And Sarah has to go. She’s the only one who
knows the way. She’s the only one who knows where this town is. She’s the only
one who knows the name of it.
And Jack is the only one who has to stay.
Kim and Maria will watch over him.
No one wanted to split up. But in the end,
we all knew we had to. Sarah estimated that it will take three or four days to
get to the town. Maybe more. But once we were there, we could get a car and
come back in less than a day.
So we say our goodbyes. We say them
We split the food and water we found in the
chopper evenly. This is not a lot. The soldiers only packed the bare minimum.
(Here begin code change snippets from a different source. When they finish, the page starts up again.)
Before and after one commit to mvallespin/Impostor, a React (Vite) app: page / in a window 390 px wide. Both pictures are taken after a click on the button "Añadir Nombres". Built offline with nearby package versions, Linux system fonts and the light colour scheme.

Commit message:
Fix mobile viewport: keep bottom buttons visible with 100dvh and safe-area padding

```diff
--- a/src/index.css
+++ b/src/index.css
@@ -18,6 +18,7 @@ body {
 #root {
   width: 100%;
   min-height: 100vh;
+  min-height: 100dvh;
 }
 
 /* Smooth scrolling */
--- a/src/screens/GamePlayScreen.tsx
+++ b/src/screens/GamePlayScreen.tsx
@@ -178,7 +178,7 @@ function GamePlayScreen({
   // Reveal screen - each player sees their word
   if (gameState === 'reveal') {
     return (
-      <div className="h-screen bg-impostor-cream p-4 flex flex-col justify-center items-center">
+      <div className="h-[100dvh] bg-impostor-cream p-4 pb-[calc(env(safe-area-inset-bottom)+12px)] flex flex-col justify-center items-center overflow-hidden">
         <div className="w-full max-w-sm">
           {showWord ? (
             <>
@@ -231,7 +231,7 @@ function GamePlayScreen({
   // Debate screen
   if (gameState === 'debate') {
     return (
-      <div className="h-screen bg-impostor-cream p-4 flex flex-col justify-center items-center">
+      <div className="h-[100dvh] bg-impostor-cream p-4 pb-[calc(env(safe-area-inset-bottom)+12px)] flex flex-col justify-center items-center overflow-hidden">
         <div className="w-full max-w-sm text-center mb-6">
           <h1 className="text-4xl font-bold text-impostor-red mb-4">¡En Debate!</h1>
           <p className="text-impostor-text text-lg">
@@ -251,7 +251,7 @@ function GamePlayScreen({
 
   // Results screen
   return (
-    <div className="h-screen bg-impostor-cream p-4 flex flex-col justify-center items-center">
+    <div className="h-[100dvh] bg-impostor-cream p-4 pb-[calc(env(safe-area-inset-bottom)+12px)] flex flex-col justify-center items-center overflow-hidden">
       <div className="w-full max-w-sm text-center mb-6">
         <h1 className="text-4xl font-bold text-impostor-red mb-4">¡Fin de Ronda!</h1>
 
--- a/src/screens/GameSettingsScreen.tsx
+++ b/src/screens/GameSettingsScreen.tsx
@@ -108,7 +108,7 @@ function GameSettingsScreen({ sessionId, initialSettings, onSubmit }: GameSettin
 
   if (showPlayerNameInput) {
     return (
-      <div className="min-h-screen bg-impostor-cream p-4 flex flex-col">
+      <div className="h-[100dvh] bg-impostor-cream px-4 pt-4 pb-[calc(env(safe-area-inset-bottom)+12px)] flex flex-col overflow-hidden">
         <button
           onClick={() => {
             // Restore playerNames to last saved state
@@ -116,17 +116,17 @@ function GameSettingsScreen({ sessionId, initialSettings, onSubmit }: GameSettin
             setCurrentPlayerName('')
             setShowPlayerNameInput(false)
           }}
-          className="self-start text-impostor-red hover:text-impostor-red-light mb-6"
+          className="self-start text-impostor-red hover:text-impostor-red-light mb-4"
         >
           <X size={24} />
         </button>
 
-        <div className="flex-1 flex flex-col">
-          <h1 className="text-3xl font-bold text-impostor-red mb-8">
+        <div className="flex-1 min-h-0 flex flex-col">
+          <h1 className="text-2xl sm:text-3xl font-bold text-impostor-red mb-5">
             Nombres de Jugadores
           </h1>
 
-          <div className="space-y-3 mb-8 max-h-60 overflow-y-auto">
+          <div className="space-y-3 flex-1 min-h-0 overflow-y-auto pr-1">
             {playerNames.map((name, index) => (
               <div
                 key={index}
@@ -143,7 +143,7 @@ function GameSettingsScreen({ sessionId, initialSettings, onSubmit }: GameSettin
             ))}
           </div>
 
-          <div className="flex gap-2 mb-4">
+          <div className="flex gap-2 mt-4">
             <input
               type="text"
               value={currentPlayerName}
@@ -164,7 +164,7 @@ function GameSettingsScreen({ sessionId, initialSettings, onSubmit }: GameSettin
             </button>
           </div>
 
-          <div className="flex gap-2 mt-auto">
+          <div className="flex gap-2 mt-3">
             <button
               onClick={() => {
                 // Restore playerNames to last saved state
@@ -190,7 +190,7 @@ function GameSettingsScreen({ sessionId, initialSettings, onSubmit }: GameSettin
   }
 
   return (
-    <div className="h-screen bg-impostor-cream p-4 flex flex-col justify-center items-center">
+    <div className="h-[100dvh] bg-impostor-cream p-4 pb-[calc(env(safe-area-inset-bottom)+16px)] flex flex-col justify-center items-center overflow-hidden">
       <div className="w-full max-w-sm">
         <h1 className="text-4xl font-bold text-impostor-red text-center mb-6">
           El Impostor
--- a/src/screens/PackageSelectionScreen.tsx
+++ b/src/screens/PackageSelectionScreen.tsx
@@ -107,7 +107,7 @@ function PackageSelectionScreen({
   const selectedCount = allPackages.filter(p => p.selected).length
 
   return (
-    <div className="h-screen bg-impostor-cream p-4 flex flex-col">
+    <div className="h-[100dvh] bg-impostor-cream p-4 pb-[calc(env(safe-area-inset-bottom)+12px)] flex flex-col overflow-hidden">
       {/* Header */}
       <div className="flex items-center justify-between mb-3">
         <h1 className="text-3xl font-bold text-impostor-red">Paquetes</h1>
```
We found a few survival packs in the storage lockers of the chopper. And not
We also relieved the dead soldiers of their
Four rifles. Three handguns.
There is one handgun missing.
And I think to myself that this means the
man in the gas mask took one of the handguns when he escaped.
But why didn’t he take a rifle?
Why didn’t he take more ammunition?
didn’t want them. Because he doesn’t see himself as a killer. He sees himself
as a savior.
And even though he definitely knows how to
use a gun, he is not interested in these old weapons.
I shake my head.
We leave most of the ammo with Kim, Jack
Kenji says if they are attacked, if the
worst happens, they’ll need to defend the chopper like a castle. Like they are
under siege. Because Jack won’t be able to run. And this means they’ll need
Of the four rifles and three handguns, we
leave two rifles and two hand guns with Kim, Jack and Maria. And the majority
of the ammunition.
We take the rest.
Sarah only has a handgun. A small amount of
bullets. She doesn’t mind.
Kenji and I have a rifle each, but only two
magazines. This is better than nothing, but it’s not a lot. Once we’ve finished
dividing the food and water evenly, we realize how close we will be cutting
There’s no time to waste.
We’ll be out of food in a few days’ time.
Completely out of water.
Sarah starts walking.
And just before we leave, Kim grabs me by
the arm and pulls me to the side.
She warns me about Sarah because she still
doesn’t trust her. “You keep an eye on her,” she whispers. “I still don’t trust
“She got us out,” I say defending her. Even
though she did trick us. Even though she separated us, divided us,
systematically and methodically. It was premeditated. It was calculated and
cold blooded. She had lured Daniel and myself into a false sense of security
and trust, she had lured us into one of the warehouses, trapped us and turned
us over to the residential sector survivors. She had turned us over to a group
of survivors who had completely lost their humanity.